(Beginning of RECORDS PROVIDED)

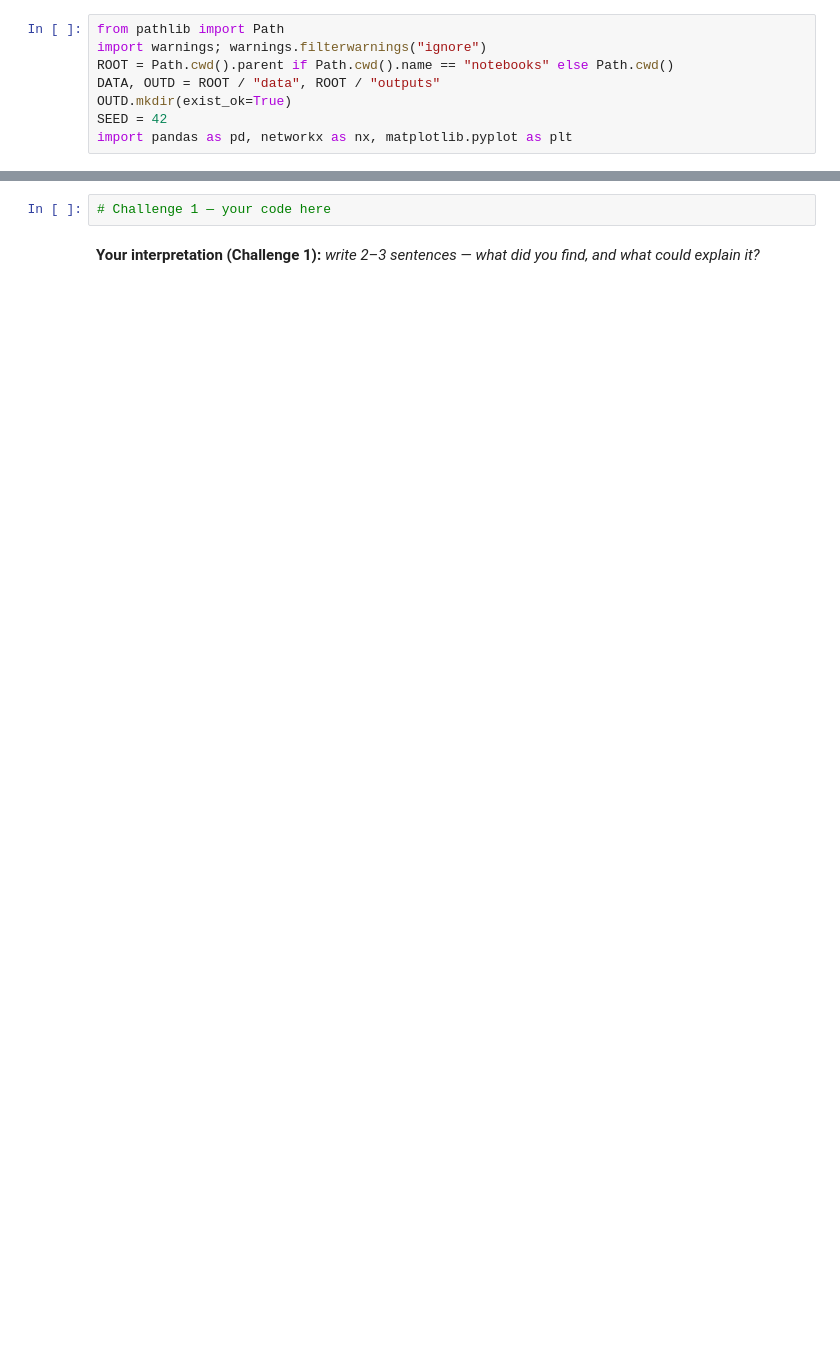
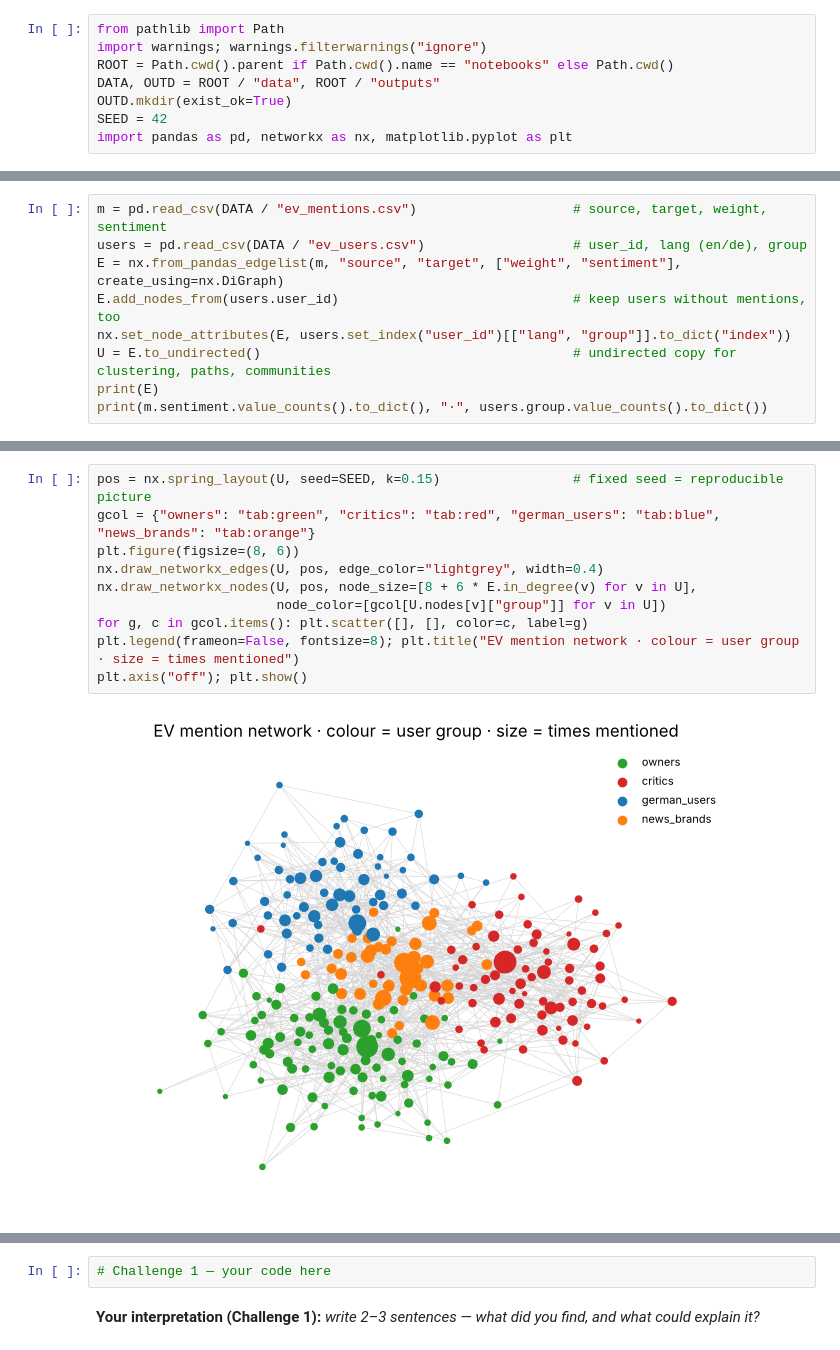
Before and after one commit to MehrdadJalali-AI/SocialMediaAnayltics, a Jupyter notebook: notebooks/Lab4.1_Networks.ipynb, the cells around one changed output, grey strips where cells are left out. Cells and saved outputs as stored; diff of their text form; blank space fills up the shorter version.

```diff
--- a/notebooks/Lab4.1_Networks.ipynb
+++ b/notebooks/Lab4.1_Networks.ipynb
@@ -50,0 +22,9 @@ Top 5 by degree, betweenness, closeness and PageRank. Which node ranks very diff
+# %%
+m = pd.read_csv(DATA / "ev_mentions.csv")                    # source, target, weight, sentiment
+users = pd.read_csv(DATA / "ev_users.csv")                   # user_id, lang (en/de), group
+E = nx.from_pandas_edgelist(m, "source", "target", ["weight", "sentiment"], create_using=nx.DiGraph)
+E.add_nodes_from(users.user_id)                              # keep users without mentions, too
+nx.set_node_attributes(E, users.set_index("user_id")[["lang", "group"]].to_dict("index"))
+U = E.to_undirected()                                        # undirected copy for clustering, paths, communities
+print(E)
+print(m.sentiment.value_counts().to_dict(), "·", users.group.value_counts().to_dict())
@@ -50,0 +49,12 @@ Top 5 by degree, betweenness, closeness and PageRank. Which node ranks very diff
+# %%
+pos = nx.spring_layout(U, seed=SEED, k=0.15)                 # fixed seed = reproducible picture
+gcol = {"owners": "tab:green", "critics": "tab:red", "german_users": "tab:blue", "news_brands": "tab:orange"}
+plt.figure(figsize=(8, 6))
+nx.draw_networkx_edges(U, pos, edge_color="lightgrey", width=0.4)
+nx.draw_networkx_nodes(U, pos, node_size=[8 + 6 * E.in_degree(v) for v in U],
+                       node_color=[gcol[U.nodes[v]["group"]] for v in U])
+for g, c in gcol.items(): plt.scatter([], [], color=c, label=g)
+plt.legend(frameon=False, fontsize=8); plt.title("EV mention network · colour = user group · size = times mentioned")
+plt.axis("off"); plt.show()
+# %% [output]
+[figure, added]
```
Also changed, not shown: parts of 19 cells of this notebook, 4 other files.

(End of RECORDS PROVIDED)
(Beginning of RECORDS PROVIDED)

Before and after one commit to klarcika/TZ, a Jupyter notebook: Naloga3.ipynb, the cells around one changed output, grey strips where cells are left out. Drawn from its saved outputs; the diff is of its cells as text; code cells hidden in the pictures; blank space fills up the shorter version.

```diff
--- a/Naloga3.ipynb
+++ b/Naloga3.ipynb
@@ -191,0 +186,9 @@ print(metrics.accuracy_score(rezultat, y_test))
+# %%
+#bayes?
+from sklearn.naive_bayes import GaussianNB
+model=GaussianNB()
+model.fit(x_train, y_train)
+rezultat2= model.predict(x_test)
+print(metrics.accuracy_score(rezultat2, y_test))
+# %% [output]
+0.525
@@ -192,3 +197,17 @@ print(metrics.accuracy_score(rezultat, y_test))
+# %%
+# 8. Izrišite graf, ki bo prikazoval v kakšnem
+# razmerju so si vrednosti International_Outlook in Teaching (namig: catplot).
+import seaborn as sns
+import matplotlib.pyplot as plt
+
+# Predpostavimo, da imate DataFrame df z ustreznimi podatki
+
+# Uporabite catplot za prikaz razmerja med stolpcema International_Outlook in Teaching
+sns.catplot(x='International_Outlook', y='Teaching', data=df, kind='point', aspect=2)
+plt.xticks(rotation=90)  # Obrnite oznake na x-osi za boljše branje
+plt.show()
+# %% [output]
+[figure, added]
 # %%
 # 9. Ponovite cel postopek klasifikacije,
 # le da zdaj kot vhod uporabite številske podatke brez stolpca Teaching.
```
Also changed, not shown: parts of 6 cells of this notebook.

(End of RECORDS PROVIDED)
(Beginning of RECORDS PROVIDED)

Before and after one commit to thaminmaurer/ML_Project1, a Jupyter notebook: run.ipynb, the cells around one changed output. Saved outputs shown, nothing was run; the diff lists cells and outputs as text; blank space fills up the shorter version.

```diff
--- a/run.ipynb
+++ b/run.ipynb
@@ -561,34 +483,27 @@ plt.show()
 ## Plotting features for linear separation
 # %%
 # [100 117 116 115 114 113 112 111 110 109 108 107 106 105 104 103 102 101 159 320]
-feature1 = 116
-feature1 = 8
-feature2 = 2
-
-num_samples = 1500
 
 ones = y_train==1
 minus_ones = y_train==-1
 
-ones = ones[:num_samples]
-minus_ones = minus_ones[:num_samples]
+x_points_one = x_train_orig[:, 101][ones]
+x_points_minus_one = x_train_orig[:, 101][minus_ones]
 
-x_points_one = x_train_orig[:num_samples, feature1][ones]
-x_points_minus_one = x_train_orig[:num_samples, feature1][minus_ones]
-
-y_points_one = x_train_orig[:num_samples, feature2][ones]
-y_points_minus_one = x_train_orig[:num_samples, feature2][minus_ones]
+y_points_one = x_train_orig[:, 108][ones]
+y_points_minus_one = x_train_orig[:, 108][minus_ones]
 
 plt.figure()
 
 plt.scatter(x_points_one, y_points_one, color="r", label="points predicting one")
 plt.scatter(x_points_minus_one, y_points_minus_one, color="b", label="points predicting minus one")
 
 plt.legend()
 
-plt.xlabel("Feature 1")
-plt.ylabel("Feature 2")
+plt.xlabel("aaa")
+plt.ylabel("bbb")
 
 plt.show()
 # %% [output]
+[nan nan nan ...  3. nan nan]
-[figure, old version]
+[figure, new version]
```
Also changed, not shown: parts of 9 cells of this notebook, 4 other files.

(End of RECORDS PROVIDED)

WORK INSTRUCTION: Wherever the string "Teaching" appears in the data above, copy the line it sits in.

REPLY:
+# razmerju so si vrednosti International_Outlook in Teaching (namig: catplot).
+# Uporabite catplot za prikaz razmerja med stolpcema International_Outlook in Teaching
+sns.catplot(x='International_Outlook', y='Teaching', data=df, kind='point', aspect=2)
 # le da zdaj kot vhod uporabite številske podatke brez stolpca Teaching.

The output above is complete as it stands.